“We’ve been especially pleased with the help and involvement of our parent-teacher organizations in collecting signatures for the petition,” Joyce Temple, director of Minneapolis Families against Violence, said.
10. Double-check your sources – the people who gave you information you used in the release — for accurate quotes, correct professional titles, and correctly spelled names.
11. Edit and re-edit your press release before you send it out to reporters.
12. Computers and people are imperfect, so it’s a good idea to follow up any distribution of a press release with a phone call to your contact to ensure your release hasn’t been lost or forgotten.
See the Examples area for a sample press release.
How do you get your press release out to the media?
The following are methods you may want to try to get your group covered by the media.
Extensive mailing lists are the key to good media coverage. You may be able to get a media guide from your local public relations association which will list all media and appropriate reporters in the area. Organizations you work with may also be able to provide you with contacts.
Here are some important tips for mailing lists:
- Read newspapers and follow the radio and television news to decide who the most logical contacts would be for your release. Also, call the media, explain who you are and what your group is about, to find out who should get your releases.
- Develop personal contacts with sympathetic reporters (e.g. a journalist who specializes in women’s movement news if your organization deals with women’s issues) They will appreciate being kept posted, and may get you coverage even if they personally cannot cover your release. (See Chapter 34, Media Advocacy, for more on establishing personal relationships with folks from the media.)
- Never send a release to more than one person at the same newspaper
The Associated Press and United Press International wire services both put out complete listings of upcoming events to all their television, radio and print media subscribers. You can telephone your release in without mailing a release, if necessary. You can do this as late as 12 hours before the event.
As with many things in life, timing is crucial when sending your press release.

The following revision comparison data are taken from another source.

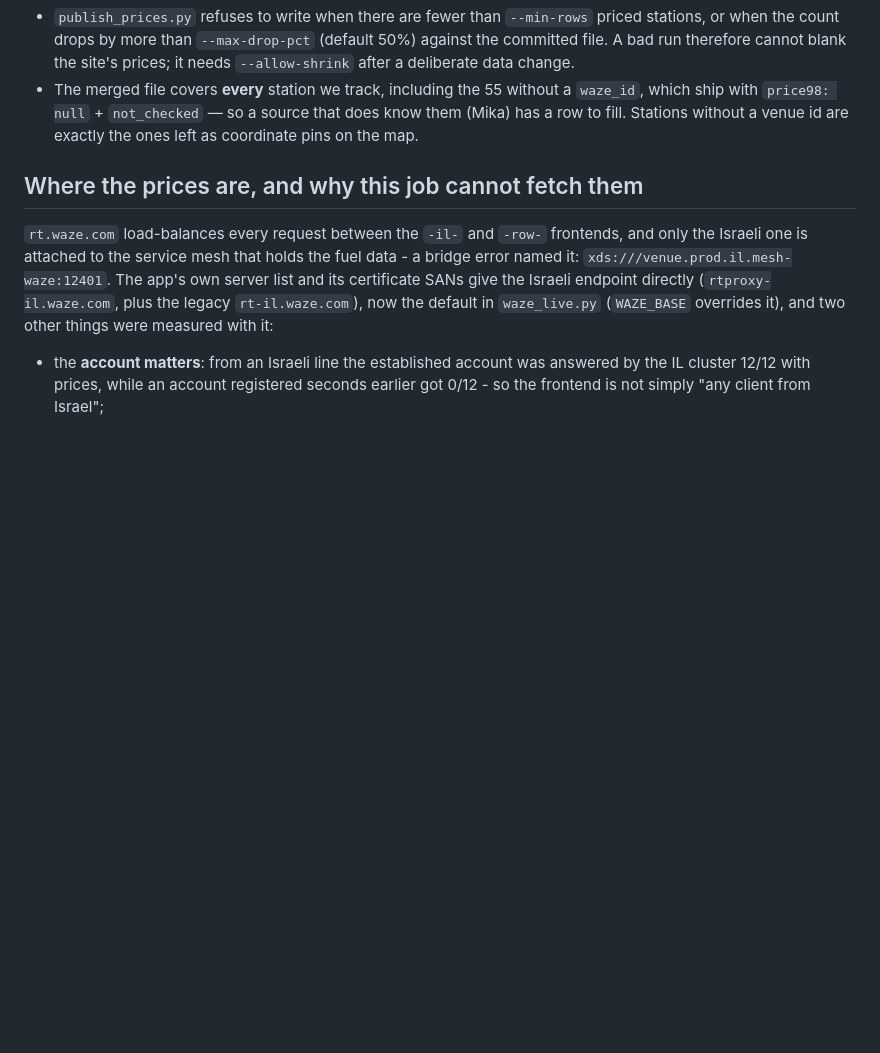
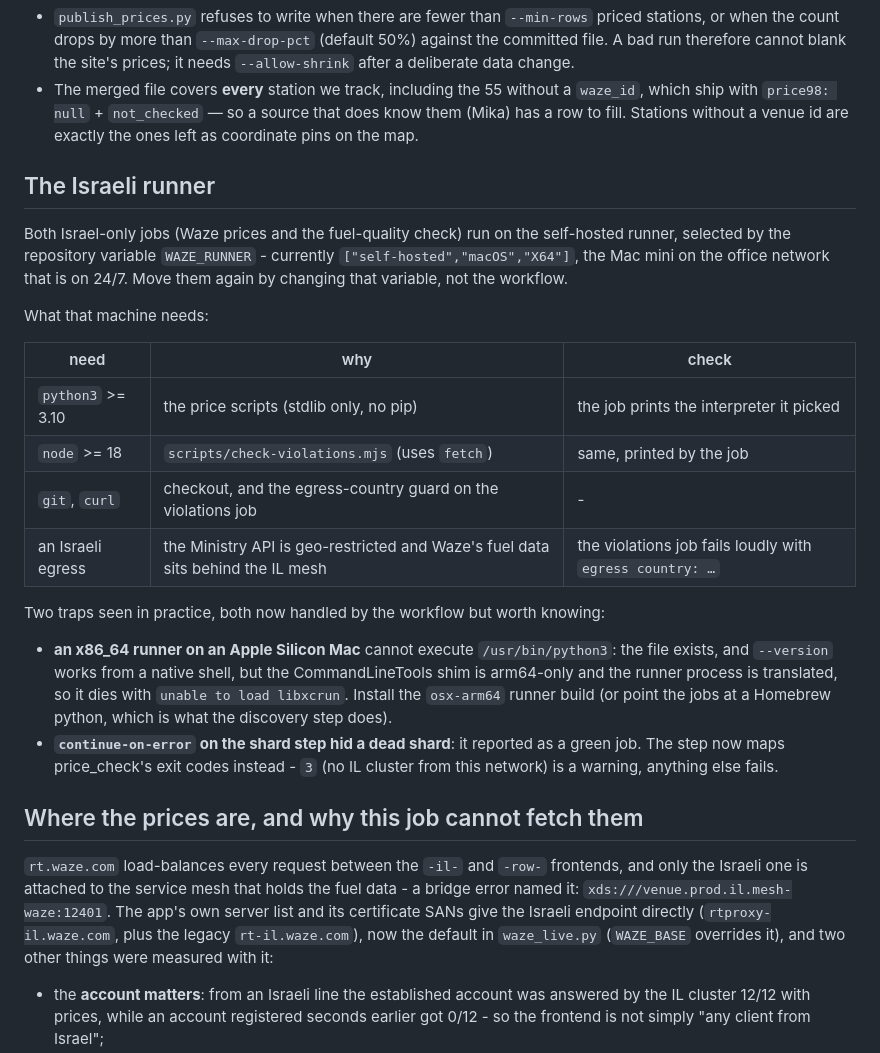
Before and after one commit to ddark-il/fuel98-israel, a Markdown page: price-ci/README.md, the part around the change. Drawn GitHub-style; blank space fills up the shorter version.

Commit message:
docs: what the Israeli runner needs, and the two traps it already hit

```diff
--- a/price-ci/README.md
+++ b/price-ci/README.md
@@ -63,6 +63,31 @@ python3 publish_prices.py --in merged.json --out ../data/prices.json
   ship with `price98: null` + `not_checked` — so a source that does know them (Mika) has a row to
   fill. Stations without a venue id are exactly the ones left as coordinate pins on the map.
 
+## The Israeli runner
+
+Both Israel-only jobs (Waze prices and the fuel-quality check) run on the self-hosted runner, selected
+by the repository variable `WAZE_RUNNER` - currently `["self-hosted","macOS","X64"]`, the Mac mini on
+the office network that is on 24/7. Move them again by changing that variable, not the workflow.
+
+What that machine needs:
+
+| need | why | check |
+|---|---|---|
+| `python3` >= 3.10 | the price scripts (stdlib only, no pip) | the job prints the interpreter it picked |
+| `node` >= 18 | `scripts/check-violations.mjs` (uses `fetch`) | same, printed by the job |
+| `git`, `curl` | checkout, and the egress-country guard on the violations job | - |
+| an Israeli egress | the Ministry API is geo-restricted and Waze's fuel data sits behind the IL mesh | the violations job fails loudly with `egress country: …` |
+
+Two traps seen in practice, both now handled by the workflow but worth knowing:
+
+* **an x86_64 runner on an Apple Silicon Mac** cannot execute `/usr/bin/python3`: the file exists, and
+  `--version` works from a native shell, but the CommandLineTools shim is arm64-only and the runner
+  process is translated, so it dies with `unable to load libxcrun`. Install the `osx-arm64` runner
+  build (or point the jobs at a Homebrew python, which is what the discovery step does).
+* **`continue-on-error` on the shard step hid a dead shard**: it reported as a green job. The step now
+  maps price_check's exit codes instead - `3` (no IL cluster from this network) is a warning,
+  anything else fails.
+
 ## Where the prices are, and why this job cannot fetch them
 
 `rt.waze.com` load-balances every request between the `-il-` and `-row-` frontends, and only the
```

Three to five days in advance is usually the right amount of time to ensure the editors can put someone on your story. Mailing a release too early is just as bad as mailing it too late – it will be put aside and forgotten. At least if your story is last minute, you may be able to telephone it in. Deadlines do vary depending on the type of media, so be sure and check with them in advance.
Because people aren’t perfect, telephone everyone to whom you sent releases to increase your chances of getting covered. Call your personal contacts and reporters you have worked with in the past in advance so they have more time to be free to cover you. When you follow up with the reporter, be sure to include any last minute news that was not added in your release.
Information provided by
Community Tool Box: http://ctb.ku.edu
Aspen Reference Group. (1997). Community health education and promotion: A guide to program design and evaluation. (C. Schust, ed.) Gaithersburg, MD: Aspen Publishers, Inc.
Breitrose, P. (1993) Writing and sending press releases. Palo Alto, CA: Stanford University School of Medicine, Health Promotion Resource Center
Center for Community Change. (1996). How to tell and sell your story, Washington, D.C.
League of Women Voters of the United States. (?). Getting into print, Washington, D.C.
The Grantsmanship Center.(1979). Guide to public relations for nonprofit organizations and public agencies, Los Angeles, CA: Martinez, B.F.
Media Alliance Community Media Project. (1987). Media how to notebook. San Francisco, CA: Julia Rosenbaum.
Wallack, L. (1993). Media advocacy and public health. Newbury Park, CA: Sage Publications